On the way out, neither Susan nor I make a move to the desk to set up a followup visit. Later, we will both acknowledge this was intentional.
After the Appointment
As we drive home, I call the oncologist’s assistant — I have her on speed dial, because she’s the one person in the medical community who returns my calls, every single time. I tell her what we’ve learned, and ask her to make sure to get the information from the neurologist, because we’re going to need to see the oncologist tomorrow and figure out what — if anything — we can do.
The oncologist’s assistant assures me that this is a bump in the road, not the end of it.
Then, while we’re still driving home, the neurologist’s assistant calls Susan. “I’ve set up your appointment with the orthopedist,” she tells Susan.
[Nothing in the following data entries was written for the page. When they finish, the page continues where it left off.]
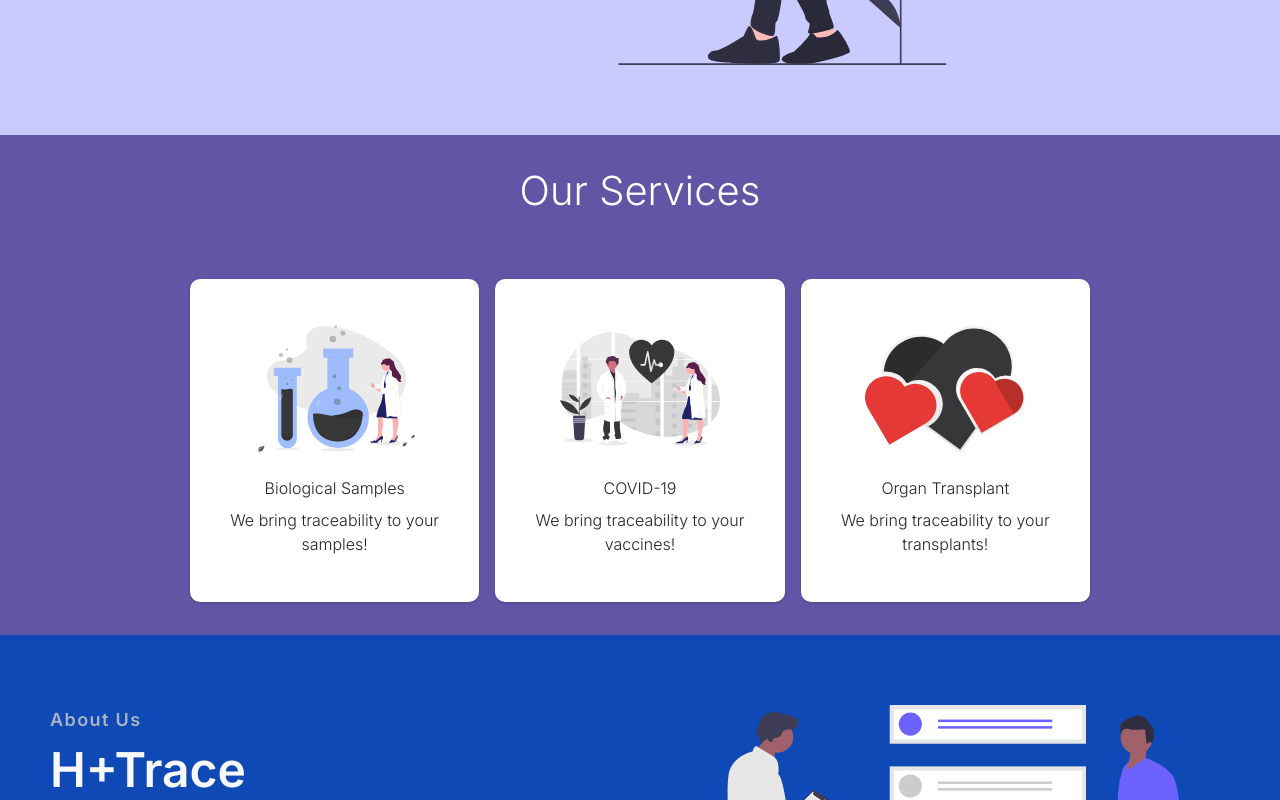
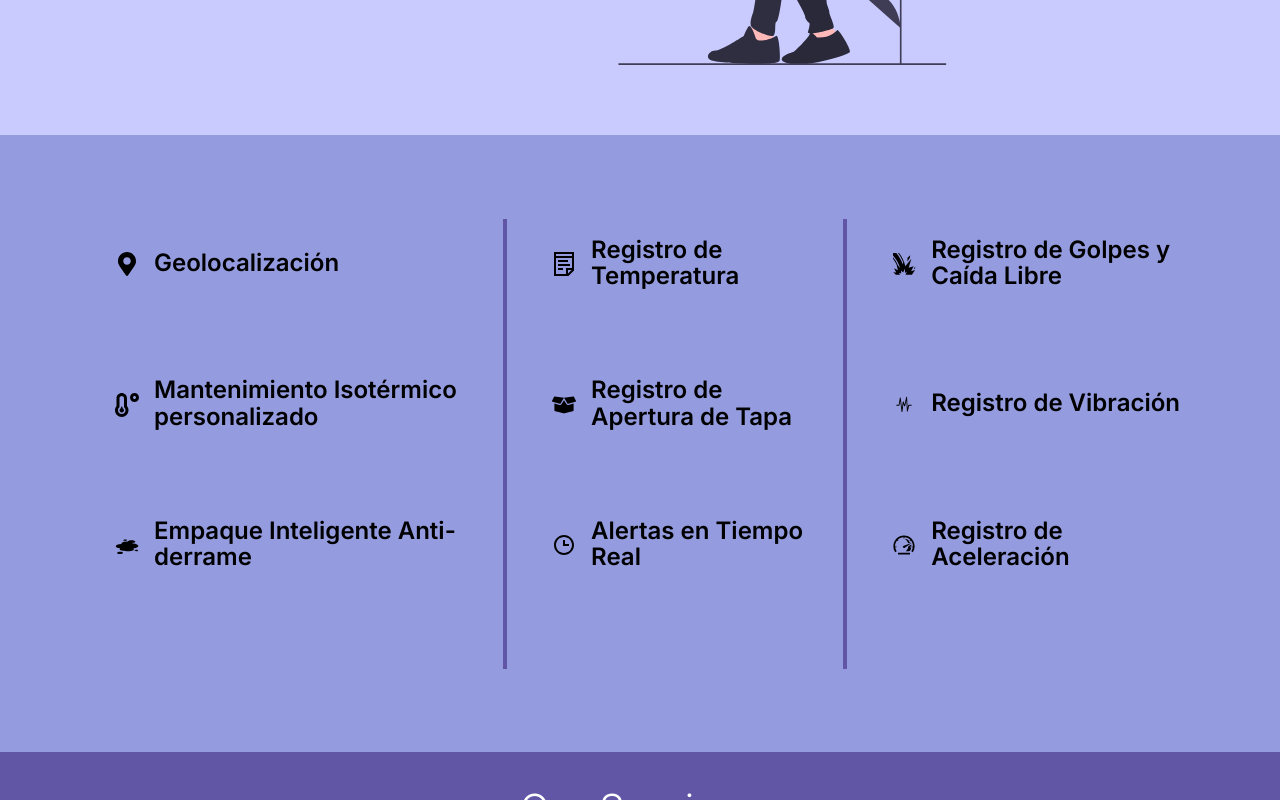
Before and after one commit to ifardjoume/HT_WebPage, a React (Create React App) app: page / in a window 1280 px wide. Shown: the part 3480-4280 px from the top of the page. Built offline with nearby package versions, Linux system fonts and the light colour scheme.

Commit message:
AspectSection Added

```diff
--- /dev/null
+++ b/src/components/aspectSection/AspectSecction.elements.js
@@ -0,0 +1,65 @@
+import styled from 'styled-components';
+
+export const AspectContainer = styled.div`
+    color: black;
+    background:#949cdf;
+  align-items:center;
+  padding: 70px 70px;
+  display:flex;
+  align-items: center;
+  justify-content: center;
+  flex-direction:column;
+`
+
+export const AspectWrapper = styled.div`
+    display:flex;
+  align-items: center;
+  justify-content: center;
+  flex-direction:row;
+
+  @media screen and (max-width:620px) {
+    flex-direction:column;
+    text-align:center;
+  }
+
+`
+
+export const ListItem = styled.li`
+  line-height: 1.1;
+  font-weight: 600;
+  color: #1c2237;
+  display:flex;
+  flex-direction:row;
+  align-items: center;
+  font-size:1.5rem;
+  color:black;
+  margin-bottom:64px;
+  padding:10px;
+
+  @media screen and (max-width:768px) {
+    flex-direction:column;
+  }
+`
+
+export const AspectList = styled.ul`
+    padding:20px;
+    list-style-type:none;
+
+    @media screen and (max-width:620px) {
+    flex-direction:column;
+  }
+`
+
+export const Separator = styled.div`
+    height:450px;
+    border: 2px solid #6155a6;
+    width:3px;
+    background:#6155a6;
+    @media screen and (max-width:600px) {
+    display:none;
+    }
+
+`
+export const ListIcon = styled.div`
+padding:15px;
+`
--- /dev/null
+++ b/src/components/aspectSection/AspectSection.js
@@ -0,0 +1,58 @@
+import React from 'react'
+import {
+    AspectContainer,
+    AspectWrapper,
+    AspectList,
+    ListItem,
+    Separator,
+    ListIcon
+} from './AspectSecction.elements'
+import {
+    FaMapMarkerAlt,
+    FaTemperatureLow,
+    FaBoxOpen
+
+} from 'react-icons/fa';
+import {
+    GiSpill,
+    GiHeavyFall,
+    GiSpeedometer
+} from 'react-icons/gi';
+import {
+    GrNotes
+} from 'react-icons/gr';
+import {
+    BiTime
+} from 'react-icons/bi';
+import {
+    WiEarthquake
+} from 'react-icons/wi';
+
+
+const AspectSection = () => {
+    return (
+        <AspectContainer>
+            <AspectWrapper>
+                <AspectList>
+                <ListItem><ListIcon><FaMapMarkerAlt/></ListIcon>Geolocalización</ListItem>
+                <ListItem><ListIcon><FaTemperatureLow/></ListIcon>Mantenimiento Isotérmico personalizado</ListItem>
+                <ListItem><ListIcon><GiSpill/></ListIcon>Empaque Inteligente Anti-derrame</ListItem>
+                </AspectList>
+                <Separator />
+                <AspectList>
+                <ListItem><ListIcon><GrNotes/></ListIcon>Registro de Temperatura</ListItem>
+                <ListItem><ListIcon><FaBoxOpen/></ListIcon>Registro de Apertura de Tapa</ListItem>
+                <ListItem><ListIcon><BiTime/></ListIcon>Alertas en Tiempo Real</ListItem>
+                </AspectList>
+                <Separator />
+                <AspectList>
+                <ListItem><ListIcon><GiHeavyFall/></ListIcon>Registro de Golpes y Caída Libre</ListItem>
+                <ListItem><ListIcon><WiEarthquake/></ListIcon>Registro de Vibración</ListItem>
+                <ListItem><ListIcon><GiSpeedometer/></ListIcon>Registro de Aceleración</ListItem>
+                </AspectList>
+            </AspectWrapper>
+        </AspectContainer>
+    )
+}
+
+export default AspectSection
--- a/src/pages/HomePage/Home.js
+++ b/src/pages/HomePage/Home.js
@@ -7,6 +7,7 @@ import IntroSection from '../../components/introSection/introSection';
 import AboutCofounders from '../../components/aboutCofounders/aboutCofounders'
 import GraphSection from '../../components/graphSection/graphSection';
 import TableSection from '../../components/tableSection/tableSection';
+import AspectSection from '../../components/aspectSection/AspectSection';
 
 const Home = () => {
     const [isOpen, setIsOpen] = useState(false)
@@ -24,6 +25,7 @@ const Home = () => {
         <InfoSection {...homeObjTwo}/>
         <TableSection></TableSection>
         <GraphSection />
+        <AspectSection />
         <Services />
         <InfoSection {...homeObjFour}/>
         <AboutCofounders />
```
Also changed, not shown: 1 other file (tests, documents, lock files or other folders).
“What?” replies Susan. The doctor did not mention setting up an appointment with anyone, and certainly not an orthopedist. Plus, the time being set is 70 minutes away from where we live, and at the same time Susan would be having chemotherapy, and, hopefully, talking with the Oncologist.
The Neurologist’s assistant calls back in a few minutes and says that the Neurologist has talked with the Oncologist and they both agree it’s more important that Susan see an Orthopedist than go to chemo.
To recap, our new situation is now as follows:
- Two doctors have agreed that a visit to a third doctor is more important than Susan going to get chemotherapy, which is — we thought — was pretty much the most importhant thing she could do each week.
- Neither doctor has bothered explaining to us why this is so incredibly important — or even relevant — and neither was available to talk today.
- Because Susan will be going to the Orthopedist instead of the Oncologist, she won’t be meeting with the Oncologist to talk about a course of action to fight the tumors that are — in spite of the chemotherapy — growing inside Susan.
- So not only don’t we know how bad this is and what to do next today, but we won’t know tomorrow either.
I’m sure it’s unreasonable of us, but this causes us some distress.